▼

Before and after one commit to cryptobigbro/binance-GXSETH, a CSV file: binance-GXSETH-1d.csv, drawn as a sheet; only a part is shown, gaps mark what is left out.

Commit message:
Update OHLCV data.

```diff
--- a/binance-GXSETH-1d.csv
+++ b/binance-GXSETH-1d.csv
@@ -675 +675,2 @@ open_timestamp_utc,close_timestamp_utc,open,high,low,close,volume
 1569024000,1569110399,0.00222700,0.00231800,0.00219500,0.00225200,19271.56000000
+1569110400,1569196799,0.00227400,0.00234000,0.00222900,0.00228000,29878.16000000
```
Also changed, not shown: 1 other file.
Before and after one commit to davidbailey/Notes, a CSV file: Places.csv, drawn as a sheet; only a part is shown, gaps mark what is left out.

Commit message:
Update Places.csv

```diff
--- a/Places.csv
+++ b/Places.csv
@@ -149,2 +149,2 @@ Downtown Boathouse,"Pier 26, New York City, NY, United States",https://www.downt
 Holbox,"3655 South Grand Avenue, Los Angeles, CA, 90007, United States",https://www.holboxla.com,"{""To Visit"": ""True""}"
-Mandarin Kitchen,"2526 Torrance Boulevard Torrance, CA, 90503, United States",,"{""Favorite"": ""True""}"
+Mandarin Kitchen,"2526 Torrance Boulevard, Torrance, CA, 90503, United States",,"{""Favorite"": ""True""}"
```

▲

TASK BRIEF - Print the records once more, exactly as they were given.

TASK SOLUTION -
Before and after one commit to cryptobigbro/binance-GXSETH, a CSV file: binance-GXSETH-1d.csv, drawn as a sheet; only a part is shown, gaps mark what is left out.

Commit message:
Update OHLCV data.

```diff
--- a/binance-GXSETH-1d.csv
+++ b/binance-GXSETH-1d.csv
@@ -675 +675,2 @@ open_timestamp_utc,close_timestamp_utc,open,high,low,close,volume
 1569024000,1569110399,0.00222700,0.00231800,0.00219500,0.00225200,19271.56000000
+1569110400,1569196799,0.00227400,0.00234000,0.00222900,0.00228000,29878.16000000
```
Also changed, not shown: 1 other file.
Before and after one commit to davidbailey/Notes, a CSV file: Places.csv, drawn as a sheet; only a part is shown, gaps mark what is left out.

Commit message:
Update Places.csv

```diff
--- a/Places.csv
+++ b/Places.csv
@@ -149,2 +149,2 @@ Downtown Boathouse,"Pier 26, New York City, NY, United States",https://www.downt
 Holbox,"3655 South Grand Avenue, Los Angeles, CA, 90007, United States",https://www.holboxla.com,"{""To Visit"": ""True""}"
-Mandarin Kitchen,"2526 Torrance Boulevard Torrance, CA, 90503, United States",,"{""Favorite"": ""True""}"
+Mandarin Kitchen,"2526 Torrance Boulevard, Torrance, CA, 90503, United States",,"{""Favorite"": ""True""}"
```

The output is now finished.